At the very least you can grow a “salad bowl” in the smallest of spaces. Organic lettuce can be expensive and it goes bad quickly. Lettuce growing in a bowl is cute and you can cut 1/3 of the height of it, make a salad, and in a few weeks it’ll grow back and you’ll have some more! This will keep happening until it “bolts”, or tries to go to seed. Once this process starts the lettuce will be to bitter to eat. To delay this you may need to put it in the shade once the temperatures stay above 80 degrees, so the heat doesn’t trigger the bolting. This article from the Washington Post explains this more thoroughly and gives you some ideas on how to prolong your harvest.

You can either drill holes in an old wooden salad bowl (try thrift stores), or get a bowl shaped planter – they are shallow so you don’t need as much dirt. All dirt is not equal and you will need to go buy some potting soil.

At the store they will sell top soil, garden soil, etc – but potting soil is created to hold water a little better, because containers dry out faster than something that’s in the ground. So make sure your bag says potting soil. You can make your own if you want, here’s an article with soil recipes. And nowadays you can find organic potting soil even at Lowes or Home Depot.

You can get some mesclun seeds (A blend of different salad seeds mixed together) or other loose leaf lettuce. You can find these at any drugstore to gourmet online stores like Cook’s Garden. If you choose to order your seed, try to get a variety that is more heat tolerant like Red Sails. That’s the variety I’m trying this year in my raised beds. The Cook’s Garden lists the varieties by season.

So now that you have your pot, fill it with your potting mix. Liberally sprinkle your seeds in an even layer across the pot, then cover with a little more soil and water gently. You will need to keep the soil moist while you are waiting for the seeds to germinate. It took about 10 days before most of mine sprouted up, but it won’t be long till that will be my dinner. And there is nothing better than eating salad that you grew yourself.

How to find local food

My friend asked where she can get locally grown produce, and how she could find farmers who don’t use pesticides or are certified organic. She lives close to Raleigh. There is a nice farmer’s market in Raleigh, but I don’t know as much about the farmers that sell there.

First, ask the farmer who’s selling at the booth. S/he will know and can tell you what they use . In both Durham and Raleigh’s farmer’s markets, a farmer would have to have their organic certification to use the word organic. In Durham, some booths say that they do not use any pesticides. But remember organic does not mean the plants have not been treated at all, but they can only be treated with certain natural pesticides.
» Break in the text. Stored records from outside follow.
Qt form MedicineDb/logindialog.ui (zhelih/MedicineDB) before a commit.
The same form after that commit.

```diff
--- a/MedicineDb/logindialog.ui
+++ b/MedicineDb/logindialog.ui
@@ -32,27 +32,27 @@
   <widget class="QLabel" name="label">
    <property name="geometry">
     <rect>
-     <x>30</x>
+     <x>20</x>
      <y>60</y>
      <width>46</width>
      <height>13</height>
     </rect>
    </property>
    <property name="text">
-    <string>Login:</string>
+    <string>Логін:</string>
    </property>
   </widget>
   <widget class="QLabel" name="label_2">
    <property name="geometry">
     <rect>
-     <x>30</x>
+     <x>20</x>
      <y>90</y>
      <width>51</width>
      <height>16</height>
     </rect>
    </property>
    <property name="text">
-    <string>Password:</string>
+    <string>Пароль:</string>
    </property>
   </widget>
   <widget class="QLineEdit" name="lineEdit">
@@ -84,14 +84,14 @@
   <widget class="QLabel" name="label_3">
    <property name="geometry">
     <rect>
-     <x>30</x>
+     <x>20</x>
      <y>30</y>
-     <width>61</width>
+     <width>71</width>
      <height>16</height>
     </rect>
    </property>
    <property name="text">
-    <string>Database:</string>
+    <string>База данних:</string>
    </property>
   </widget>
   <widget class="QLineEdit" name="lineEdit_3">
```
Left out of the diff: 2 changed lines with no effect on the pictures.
Maple Spring Farm in Cedar Grove, NC has an interesting post on that subject.

You could start at the Growing Small Farms website and see if there are any farms near you. Also Eat Local Triangle has a listing of market’s on its website. One of those links, Local Harvest is a great tool for finding food near you in the US.

Using her zip code I found that there were a few cool farm’s nearby. Including Kidd farm (veggies), Spain farm (mushrooms), Double-T (veggies) just to name a few.
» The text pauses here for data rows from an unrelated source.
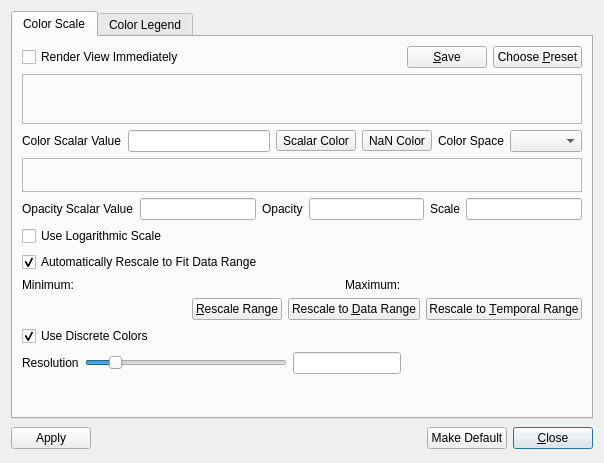
First picture: the form in Qt/Components/Resources/UI/pqColorScaleDialog.ui, repository Kitware/ParaView, before the edit.
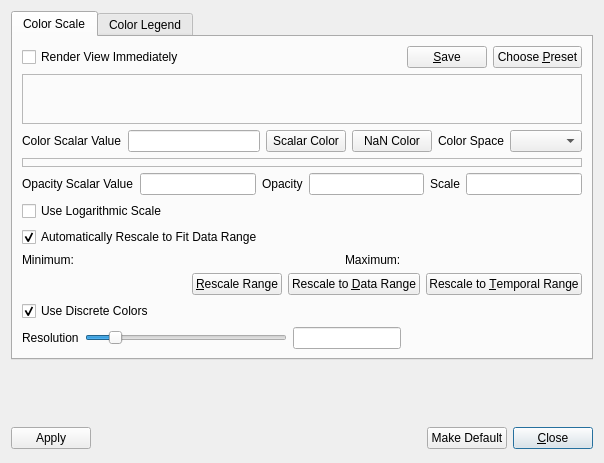
Second picture: the form after the edit. Custom widgets are drawn as their Qt base class.

Patch:
```diff
--- a/Qt/Components/Resources/UI/pqColorScaleDialog.ui
+++ b/Qt/Components/Resources/UI/pqColorScaleDialog.ui
@@ -407,22 +407,6 @@
          </item>
         </layout>
        </item>
-       <item row="13" column="0" colspan="4">
-        <spacer name="verticalSpacer">
-         <property name="orientation">
-          <enum>Qt::Vertical</enum>
-         </property>
-         <property name="sizeType">
-          <enum>QSizePolicy::MinimumExpanding</enum>
-         </property>
-         <property name="sizeHint" stdset="0">
-          <size>
-           <width>20</width>
-           <height>10</height>
-          </size>
-         </property>
-        </spacer>
-       </item>
       </layout>
      </widget>
      <widget class="QWidget" name="LegendPage">
@@ -915,6 +899,22 @@
      </widget>
     </widget>
    </item>
+   <item>
+    <spacer name="verticalSpacer">
+     <property name="orientation">
+      <enum>Qt::Vertical</enum>
+     </property>
+     <property name="sizeType">
+      <enum>QSizePolicy::Expanding</enum>
+     </property>
+     <property name="sizeHint" stdset="0">
+      <size>
+       <width>20</width>
+       <height>10</height>
+      </size>
+     </property>
+    </spacer>
+   </item>
    <item>
     <layout class="QHBoxLayout">
      <item>
@@ -959,16 +959,16 @@
   </layout>
  </widget>
  <customwidgets>
-  <customwidget>
-   <class>pqStandardColorButton</class>
-   <extends>QToolButton</extends>
-   <header>pqStandardColorButton.h</header>
-  </customwidget>
   <customwidget>
    <class>pqColorChooserButton</class>
-   <extends>QToolButton</extends>
+   <extends>QPushButton</extends>
    <header>pqColorChooserButton.h</header>
   </customwidget>
+  <customwidget>
+   <class>pqStandardColorButton</class>
+   <extends>QToolButton</extends>
+   <header>pqStandardColorButton.h</header>
+  </customwidget>
  </customwidgets>
  <tabstops>
   <tabstop>PresetButton</tabstop>
```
Another way would be to do some research on the CSA’s in your area. In a Community Supported Agriculture (CSA) you would buy a share ahead of the season, and then you would get a box of food each week for the number of weeks you signed up for. You will most likely not be able to pick exactly what you get, but you are going to get some super fresh food and the opportunity to learn about a few veggies that you might not have tried.

Many CSAs are already sold out at this point in the season, but you may be lucky enough to find one that isn’t. Many of the farmers in the area sell to Whole Foods or Weaver Street Co-op, so that’s a possibility too. Those stores list where the produce was grown. I find that I can get a better variety right at the farmers market myself. and it’s nice to see who’s growing your food.
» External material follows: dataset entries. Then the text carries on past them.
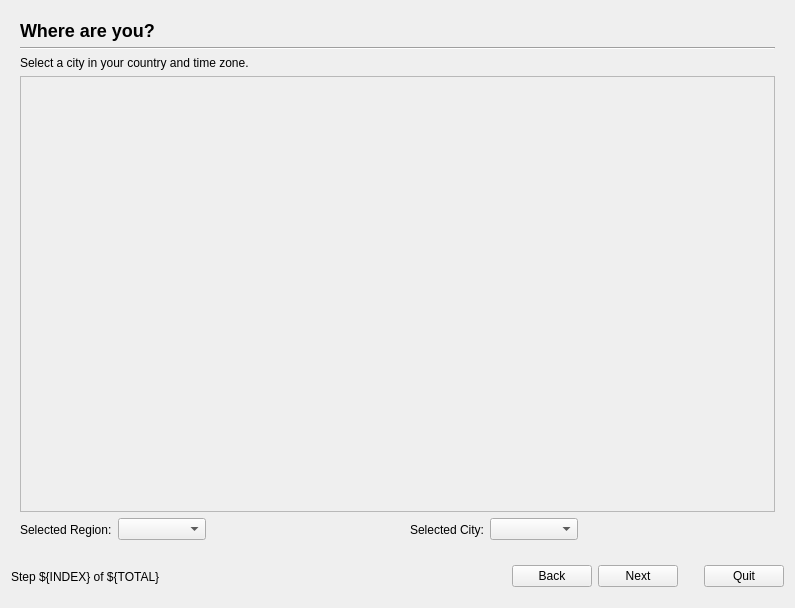
chenhan1218/ubiquity, file gui/qt/liveinstaller.ui: the form before one commit.
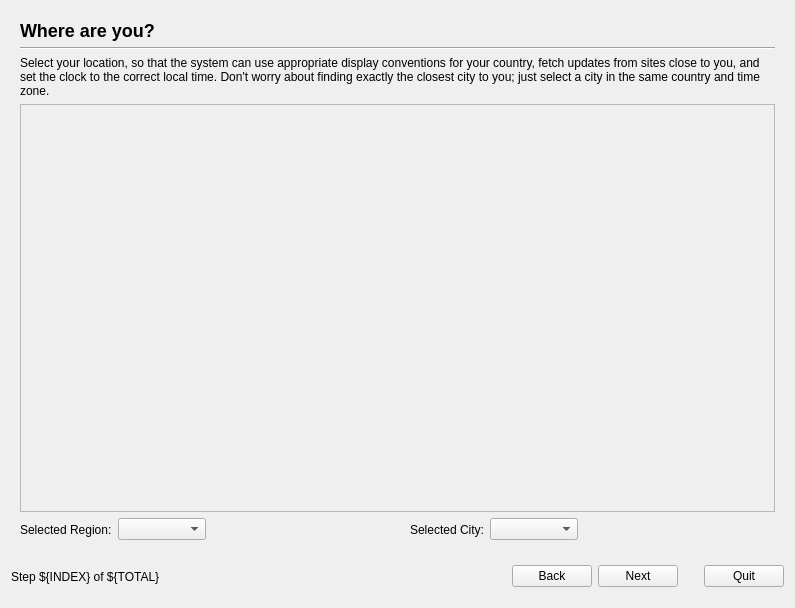
The form after the commit. The open tabs and pages were chosen to show the change. Icons and pictures are not drawn.

Commit message: Elaborate on the purpose of timezone selection in the heading, to better assist those confused about the need to select a city.  Thanks Colin Watson.

The edit to the form file:
```diff
--- a/gui/qt/liveinstaller.ui
+++ b/gui/qt/liveinstaller.ui
@@ -290,7 +290,7 @@
        <item row="2" column="0" >
         <widget class="QLabel" name="timezone_comment_label" >
          <property name="text" >
-          <string>Select a city in your country and time zone.</string>
+	  <string>Select your location, so that the system can use appropriate display conventions for your country, fetch updates from sites close to you, and set the clock to the correct local time. Don't worry about finding exactly the closest city to you; just select a city in the same country and time zone.</string>
          </property>
          <property name="wordWrap" >
           <bool>true</bool>
```
The commit also changes 3 other files.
Our local weekly, The Independent, has a section full of local food information this week. It seems that alot of people want fresh produce, and to support the local farmers so they can grow more. In fact, my market is open for the first time on a Wednesday – I may just have to stop by.